People are aware of eating disorders such as anorexia and bulimia, but it is the more unknown disordered eating problem EDNOS that is the most deadly.
More awareness is needed so that the people who do suffer from this can receive both help and support.
Had you heard about EDNOS before?
Everyone thinks of eating disorders and the problems they can cause, but many overlook the even more deadly disordered eating. This is when your habits don't meet the requirements of an eating disorder such as anorexia or bulimia. But in fact disordered eating contains the most deadly, and the majority of people haven't even heard of it.

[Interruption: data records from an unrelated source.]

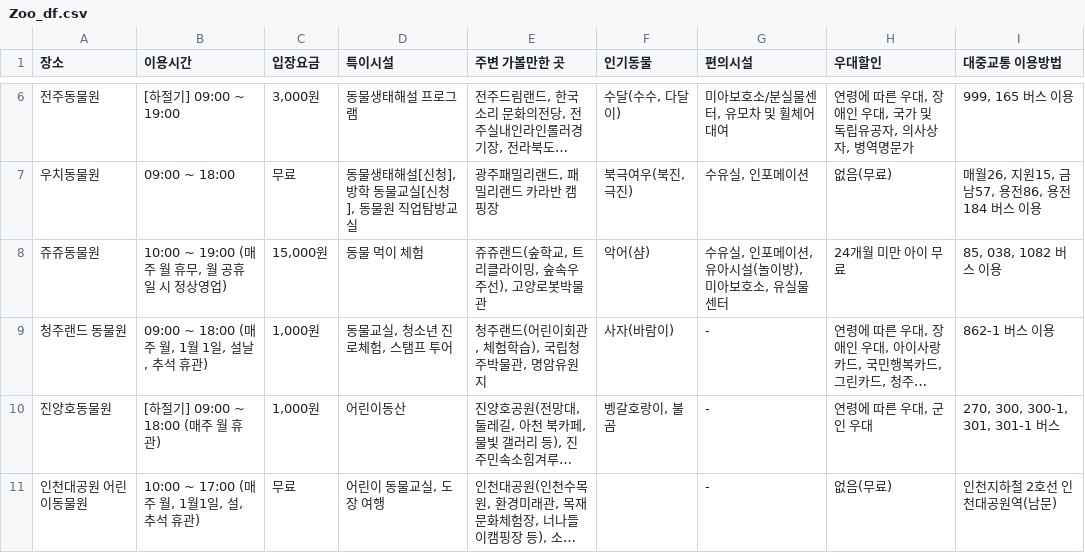
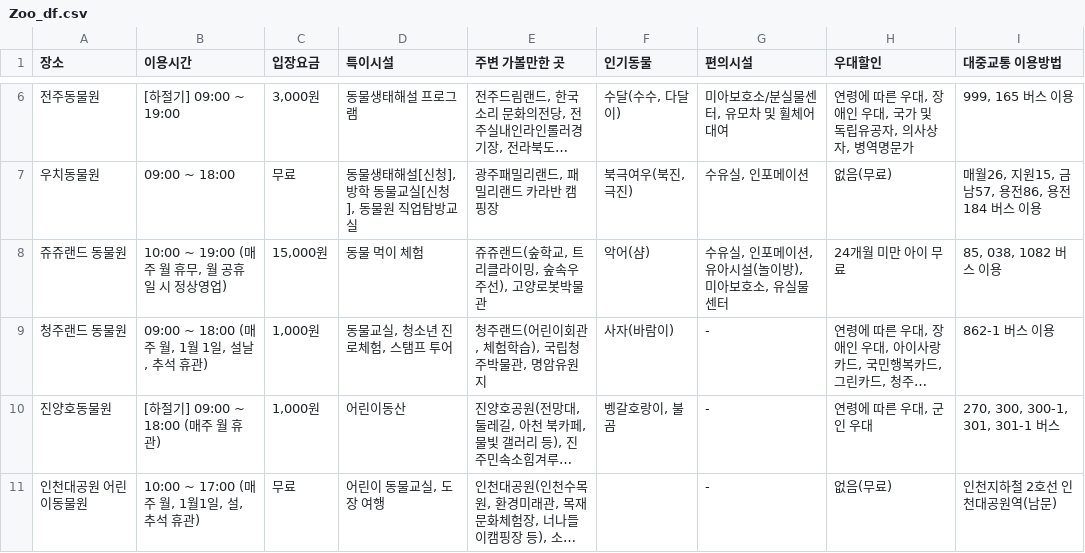
Before and after one commit to JJulme/flask, a CSV file: Zoo_df.csv, drawn as a sheet; only a part is shown, gaps mark what is left out; long unchanged cells end in …; the diff names each change by its address in the sheet, - before the commit and + after, or states it on an @@ line.

```diff
--- a/Zoo_df.csv
+++ b/Zoo_df.csv
-A8 (장소): 쥬쥬동물원
+A8 (장소): 쥬쥬랜드 동물원
```
Also changed, not shown: Aquarium_df.csv, 1 other file.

According to the National Association for Anorexia Nervosa and Associated Disorders around 53% of people with disordered eating suffer from Eating Disorder Not Otherwise Specified, or EDNOS. The mortality rate for EDNOS is the highest of them all at 5.2% of sufferers who die from it.
“The problem is people think that EDNOS means ‘eating disorder that’s not as bad,’” says Carolyn Costin, MFT, Executive Director of Monte Nido and Affiliates, a treatment center for eating disorders. “EDNOS is actually quite lethal, because it is underdiagnosed and undertreated,” Costin says.

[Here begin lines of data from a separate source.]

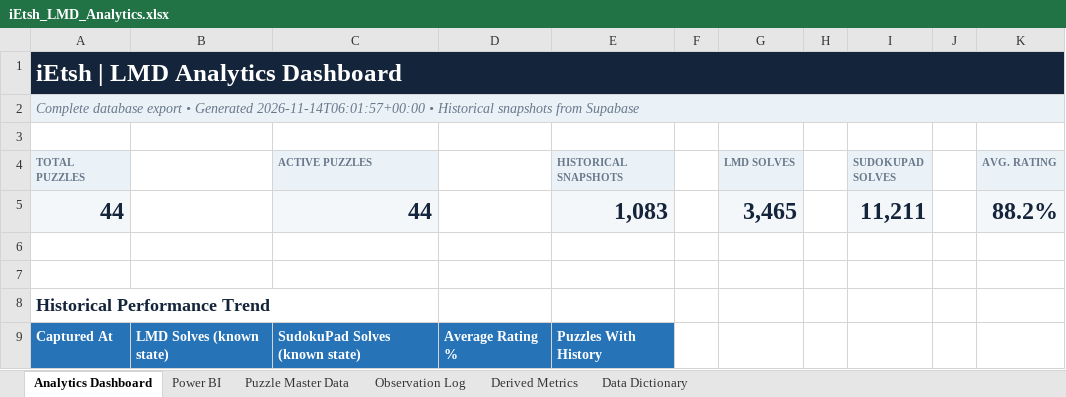
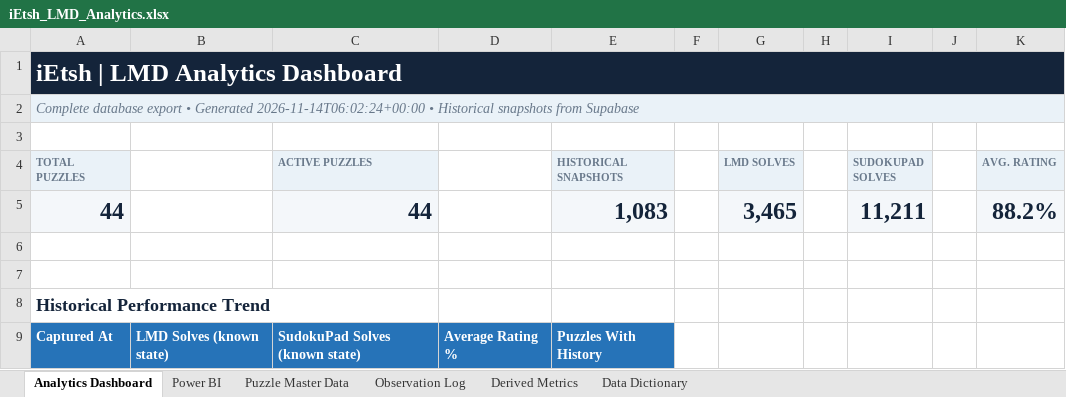
Before and after one commit to iEtsh/iEtsh.sudoku, an Excel workbook: sudoku-ietsh/ietsh/lmd/exports/iEtsh_LMD_Analytics.xlsx, sheet Analytics Dashboard, drawn as a sheet; only a part is shown; values as stored, in another font and other column widths than the file's, no borders; charts and pictures not drawn; the diff names each change by its address in the sheet, - before the commit and + after, or states it on an @@ line.

```diff
--- a/sudoku-ietsh/ietsh/lmd/exports/iEtsh_LMD_Analytics.xlsx (sheet Analytics Dashboard)
+++ b/sudoku-ietsh/ietsh/lmd/exports/iEtsh_LMD_Analytics.xlsx (sheet Analytics Dashboard)
-A2 (TOTAL PUZZLES): …• Generated 2026-11-14T06:01:57+00:00 • Historical…
+A2 (TOTAL PUZZLES): …• Generated 2026-11-14T06:02:24+00:00 • Historical…
```
Also changed, not shown: sheet Data Dictionary, sheet Power BI, charts or pictures, 1 other file.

EDNOS is so deadly because people who suffer from it usually exhibit an unusual combination of disordered eating issues, for example both fasting and purging. Or they have body types and BMI that mean that although their symptoms may suggest an eating disorder their bodies do not. This makes it all the more difficult to diagnose and so oftentimes people don't receive the help they should get.

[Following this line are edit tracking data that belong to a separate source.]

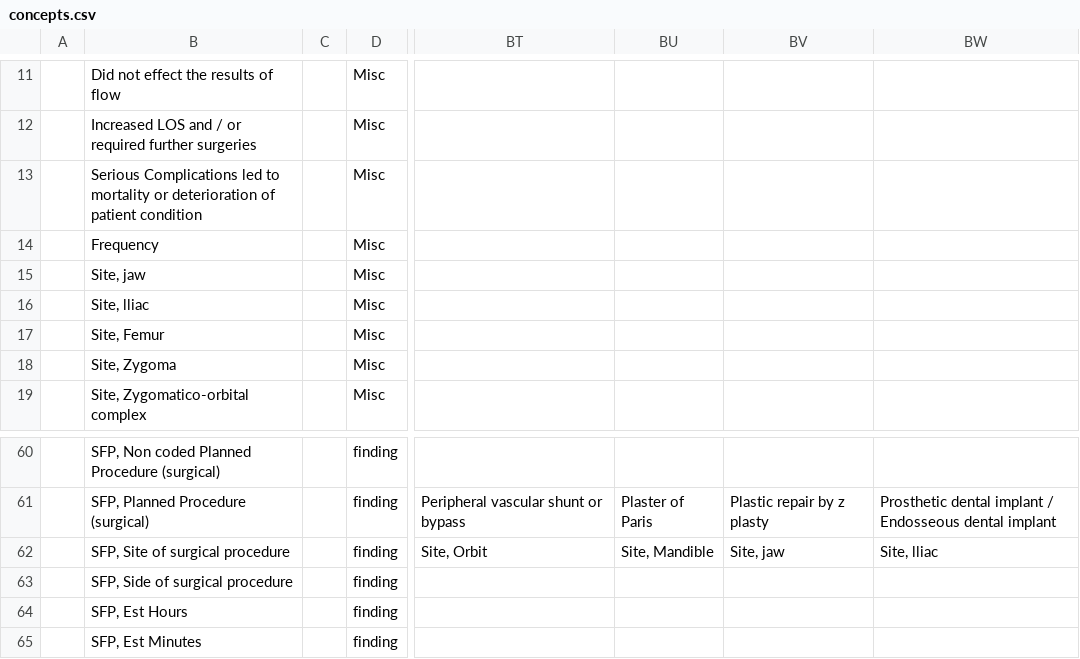
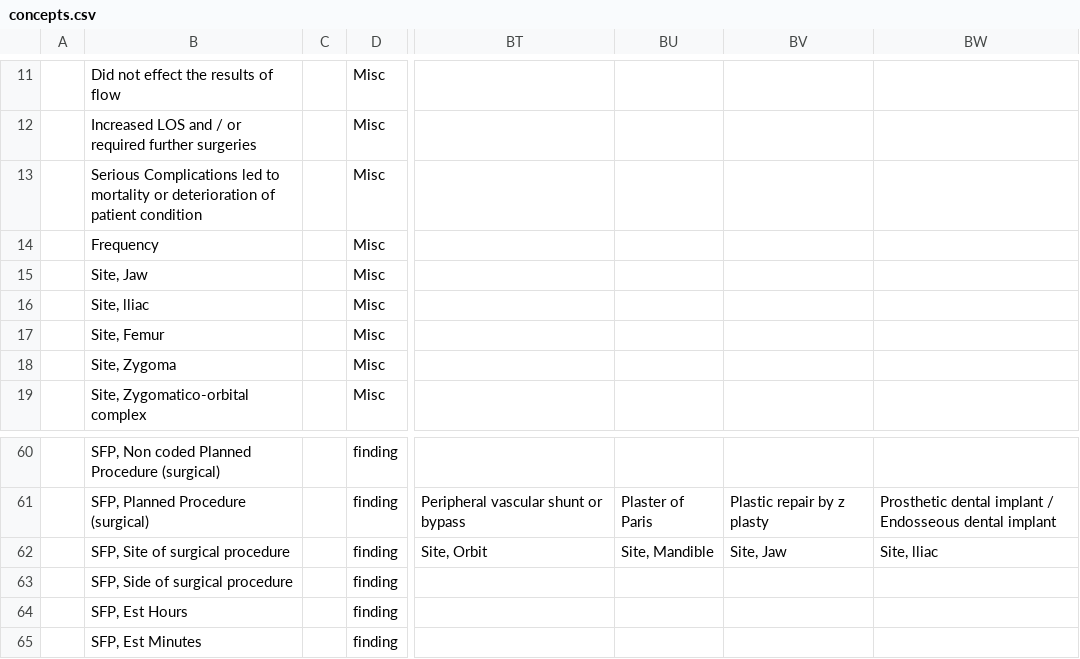
Before and after one commit to trodriguezmsf/amman-config, a CSV file: openmrs/ammancsv/release3.2/concepts.csv, drawn as a sheet; only a part is shown, gaps mark what is left out; the diff names each change by its address in the sheet, - before the commit and + after, or states it on an @@ line.

```diff
--- a/openmrs/ammancsv/release3.2/concepts.csv
+++ b/openmrs/ammancsv/release3.2/concepts.csv
-B15: Site, jaw
+B15: Site, Jaw
-BV62: Site, jaw
+BV62: Site, Jaw
```
Also changed, not shown: 2 other files.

Take a look at the signs below, and seek help if you identify with any of them—your life could depend on it.
You may have EDNOS if:
Your diet is rigid
Daily food intake is ritualistic, and your dieting rules are rigid; maybe you only allow yourself to eat after 5 p.m., or eat the same six foods everyday.
Your diet interferes with your life
You won’t go out to dinner, because you aren’t comfortable eating any of the meals on restaurant menus, or you skip out on plans to fit in a workout.
Your diet raises eyebrows
The people closest to you mention you’ve lost too much weight, say you work out too much or point out strange food habits, like avoiding specific restaurants or food groups.
Your diet is at the forefront
You spend most of the day thinking about food; what you can eat, when you can eat next, and what’s in each dish. You may spend hours researching menus and totaling up calories.
Your diet isn’t a choice
Could you change your diet behavior? Is what you eat truly a choice? If you’ve gone vegan in the name of better health, but find you actually can’t make yourself eat a cookie, you may have EDNOS. “Some people feel obligated in their brains to eat certain foods and avoid others,” Costin says. “It’s a driven, obsessive-compulsive behavior. Asking yourself if you can eat that cookie is a good strategy. I need to see that you can allow yourself to eat a certain food.”
HOW TO GET HELP:
If you notice any of these behaviors, seek help. Check out EDreferral.com for treatment centers and eating-disorder professionals in your area, and see NationalEatingDisorders.org for more information. Also, take the pressure off labels. “Think about it as disordered eating, if that’s helpful,” says Costin. “Don’t worry about diagnosis or criteria. Just begin to talk to someone.”
Original article can be found here: http://blog.womenshealthmag.com/thisjustin/the-deadliest-eating-disorder/?cm_mmc=twitter-_-womenshealth-_-content-scoop-_-deadliesteatingdisorder - Jenna Birch - 20/11/12